● Task statement: All lines that hold the string "example" should be copied. Find them in the listing below.

● Material shown:
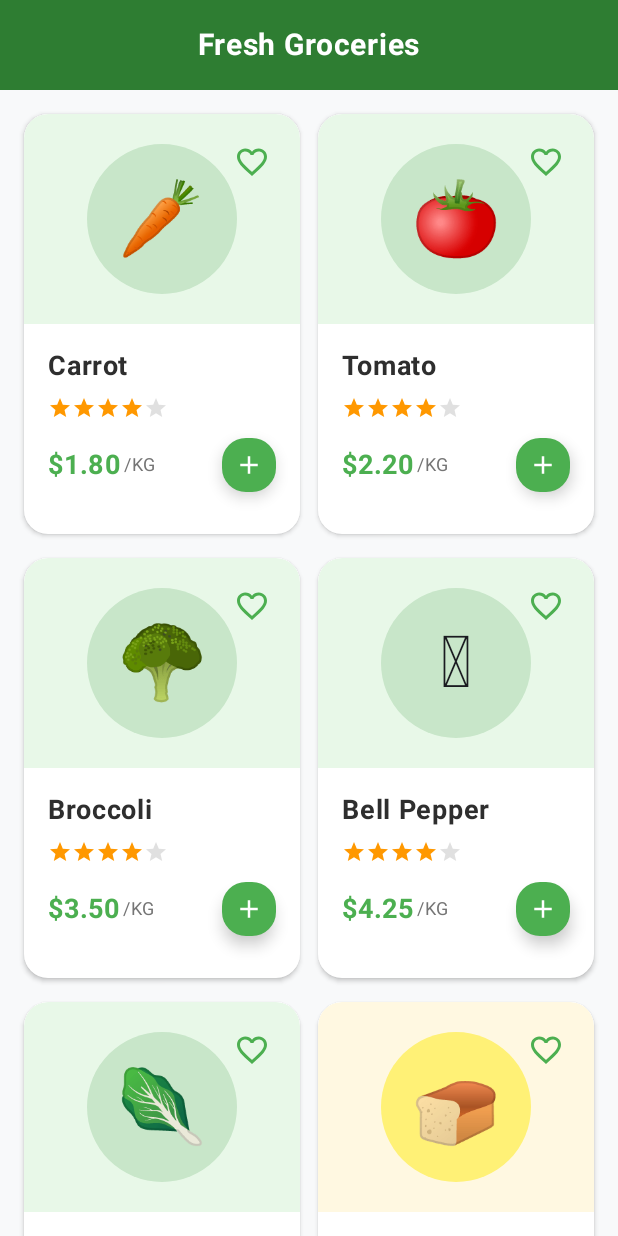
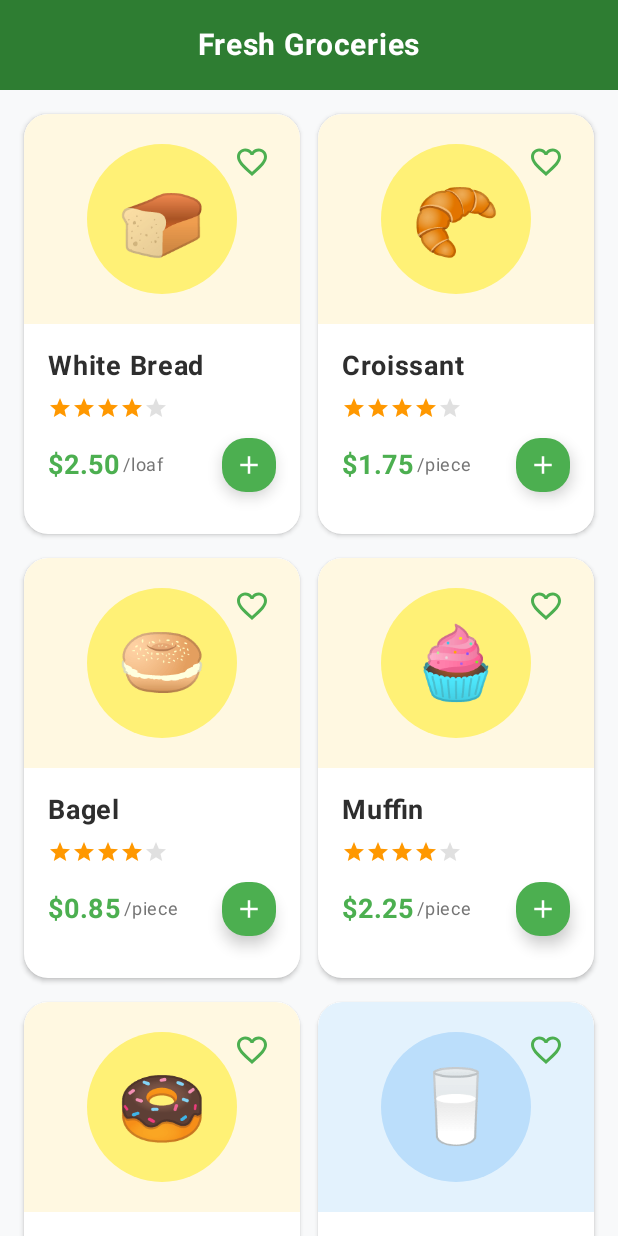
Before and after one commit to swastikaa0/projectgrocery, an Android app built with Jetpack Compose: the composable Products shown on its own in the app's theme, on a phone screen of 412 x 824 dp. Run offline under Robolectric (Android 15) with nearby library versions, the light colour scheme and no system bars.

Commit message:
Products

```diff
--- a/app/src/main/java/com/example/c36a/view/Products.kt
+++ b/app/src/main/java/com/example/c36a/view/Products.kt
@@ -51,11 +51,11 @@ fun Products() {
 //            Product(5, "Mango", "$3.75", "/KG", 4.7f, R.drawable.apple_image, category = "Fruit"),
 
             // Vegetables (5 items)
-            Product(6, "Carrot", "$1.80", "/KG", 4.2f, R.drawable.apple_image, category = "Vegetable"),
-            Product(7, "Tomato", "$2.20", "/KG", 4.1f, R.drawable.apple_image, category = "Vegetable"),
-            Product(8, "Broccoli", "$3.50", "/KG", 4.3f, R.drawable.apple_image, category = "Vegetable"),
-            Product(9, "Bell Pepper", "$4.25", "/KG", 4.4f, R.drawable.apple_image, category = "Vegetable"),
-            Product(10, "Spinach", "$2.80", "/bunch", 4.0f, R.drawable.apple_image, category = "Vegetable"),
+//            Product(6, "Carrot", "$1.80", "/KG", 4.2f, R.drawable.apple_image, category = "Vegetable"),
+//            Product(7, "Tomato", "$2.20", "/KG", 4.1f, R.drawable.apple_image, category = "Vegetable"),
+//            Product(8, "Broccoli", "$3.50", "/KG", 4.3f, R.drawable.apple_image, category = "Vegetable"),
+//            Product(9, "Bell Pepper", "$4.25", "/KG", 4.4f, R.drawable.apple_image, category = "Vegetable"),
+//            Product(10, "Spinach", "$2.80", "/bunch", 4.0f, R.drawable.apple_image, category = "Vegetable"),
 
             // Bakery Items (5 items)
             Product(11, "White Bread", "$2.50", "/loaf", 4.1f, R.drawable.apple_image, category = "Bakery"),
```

● Solution:
--- a/app/src/main/java/com/example/c36a/view/Products.kt
+++ b/app/src/main/java/com/example/c36a/view/Products.kt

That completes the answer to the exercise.